Controlling Chiral Organization of Molecular Rods on Au(111) by Molecular Design
journal contributionposted on 06.04.2011, 00:00 by Martin M. Knudsen, Nataliya Kalashnyk, Federico Masini, Jacob R. Cramer, Erik Lægsgaard, Flemming Besenbacher, Trolle R. Linderoth, Kurt V. Gothelf

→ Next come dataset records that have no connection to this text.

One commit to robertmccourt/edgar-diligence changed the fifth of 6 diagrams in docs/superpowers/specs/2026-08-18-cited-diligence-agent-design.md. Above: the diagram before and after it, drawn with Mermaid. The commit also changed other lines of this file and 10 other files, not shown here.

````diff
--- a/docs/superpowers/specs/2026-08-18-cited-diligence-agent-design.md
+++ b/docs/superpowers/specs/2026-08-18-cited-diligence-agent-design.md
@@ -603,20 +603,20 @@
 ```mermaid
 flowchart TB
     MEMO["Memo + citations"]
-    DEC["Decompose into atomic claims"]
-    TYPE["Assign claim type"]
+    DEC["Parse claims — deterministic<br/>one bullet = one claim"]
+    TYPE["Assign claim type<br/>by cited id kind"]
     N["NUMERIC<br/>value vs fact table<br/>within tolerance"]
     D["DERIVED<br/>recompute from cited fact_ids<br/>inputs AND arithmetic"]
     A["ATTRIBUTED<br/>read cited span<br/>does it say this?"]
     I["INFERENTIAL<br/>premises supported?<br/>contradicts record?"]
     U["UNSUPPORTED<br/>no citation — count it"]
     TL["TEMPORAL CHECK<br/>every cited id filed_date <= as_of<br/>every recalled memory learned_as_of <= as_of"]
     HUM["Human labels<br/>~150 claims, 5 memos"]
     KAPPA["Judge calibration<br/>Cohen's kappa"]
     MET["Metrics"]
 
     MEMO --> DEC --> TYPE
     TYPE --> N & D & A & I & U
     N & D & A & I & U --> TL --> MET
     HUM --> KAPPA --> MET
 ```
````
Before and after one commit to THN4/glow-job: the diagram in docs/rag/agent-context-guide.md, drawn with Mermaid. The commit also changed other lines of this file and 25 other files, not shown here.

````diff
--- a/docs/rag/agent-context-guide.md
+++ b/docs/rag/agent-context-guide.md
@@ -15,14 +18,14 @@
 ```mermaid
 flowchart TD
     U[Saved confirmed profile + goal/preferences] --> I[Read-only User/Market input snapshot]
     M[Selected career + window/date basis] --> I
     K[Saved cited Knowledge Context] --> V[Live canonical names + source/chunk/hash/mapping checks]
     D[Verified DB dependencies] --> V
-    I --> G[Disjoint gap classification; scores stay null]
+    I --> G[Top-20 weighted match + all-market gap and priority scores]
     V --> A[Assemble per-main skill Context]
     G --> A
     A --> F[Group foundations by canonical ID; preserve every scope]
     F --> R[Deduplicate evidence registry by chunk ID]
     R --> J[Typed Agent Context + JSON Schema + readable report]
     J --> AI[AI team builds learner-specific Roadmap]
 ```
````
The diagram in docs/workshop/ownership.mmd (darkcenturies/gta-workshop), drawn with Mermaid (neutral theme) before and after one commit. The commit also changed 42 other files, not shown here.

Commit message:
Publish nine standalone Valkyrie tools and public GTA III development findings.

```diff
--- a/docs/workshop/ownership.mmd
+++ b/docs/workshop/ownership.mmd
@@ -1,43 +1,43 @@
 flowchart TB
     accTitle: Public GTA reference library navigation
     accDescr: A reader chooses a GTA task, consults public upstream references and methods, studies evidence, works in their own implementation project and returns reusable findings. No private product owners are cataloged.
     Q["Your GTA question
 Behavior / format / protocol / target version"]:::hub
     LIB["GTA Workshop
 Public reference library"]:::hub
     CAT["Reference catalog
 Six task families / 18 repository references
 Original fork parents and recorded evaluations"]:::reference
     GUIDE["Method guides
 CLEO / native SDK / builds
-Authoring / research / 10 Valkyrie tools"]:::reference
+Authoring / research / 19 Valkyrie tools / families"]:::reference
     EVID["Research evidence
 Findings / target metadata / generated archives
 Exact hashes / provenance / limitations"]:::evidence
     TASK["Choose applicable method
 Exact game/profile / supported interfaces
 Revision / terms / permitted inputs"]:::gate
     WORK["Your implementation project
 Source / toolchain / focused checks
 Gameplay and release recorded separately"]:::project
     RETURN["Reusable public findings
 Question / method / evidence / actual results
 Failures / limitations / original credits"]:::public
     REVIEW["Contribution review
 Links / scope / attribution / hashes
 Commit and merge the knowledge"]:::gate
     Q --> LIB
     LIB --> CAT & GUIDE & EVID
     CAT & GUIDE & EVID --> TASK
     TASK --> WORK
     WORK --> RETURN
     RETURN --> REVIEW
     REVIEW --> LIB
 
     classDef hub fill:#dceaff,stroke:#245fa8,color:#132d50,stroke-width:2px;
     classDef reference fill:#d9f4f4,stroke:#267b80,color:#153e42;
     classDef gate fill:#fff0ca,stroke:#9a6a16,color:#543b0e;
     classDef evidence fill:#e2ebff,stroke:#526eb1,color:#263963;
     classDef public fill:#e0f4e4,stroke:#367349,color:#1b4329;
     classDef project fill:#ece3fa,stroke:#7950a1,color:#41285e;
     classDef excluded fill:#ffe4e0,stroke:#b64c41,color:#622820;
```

Chiral self-assembled structures formed from organic molecules adsorbed on surfaces have been the subject of intense investigation in the recent decade, owing both to relevance in applications such as enantiospecific heterogeneous catalysis or chiral separation as well as to fundamental interest, for example, in relation to the origin of biomolecular homochirality. A central target is rational design of molecular building blocks allowing transfer of chirality from the molecular to the supramolecular level. We previously studied the surface self-assembly of a class of linear compounds based on an oligo(phenylene ethynylene) backbone, which were shown to form a characteristic windmill adsorption pattern on the Au(111) surface. However, since these prochiral compounds were intrinsically achiral, domains with oppositely oriented windmill motifs and related conformational surface enantiomers were always realized in equal proportion. Here we report on the enantioselective, high yield chemical synthesis of a structurally related but intrinsically chiral compound in which two peripheral tert-butyl substituents are replaced by sec-butyl groups, each containing an (S) chiral center. Using scanning tunneling microscopy under ultrahigh vacuum conditions, we characterize the adsorption structures formed from this compound on the Au(111) surface. The perturbation introduced by the modified molecular design is found to be sufficiently small so structures form that are closely analogous to those observed for the original tert-butyl substituted compound. However, as demonstrated from careful statistical analysis of high-resolution STM images, the introduction of the two chiral (S)-sec-butyl substituents leads to a strong preference for windmill motifs with one orientation, demonstrating control of the chiral organization of the molecular backbones through rational molecular design.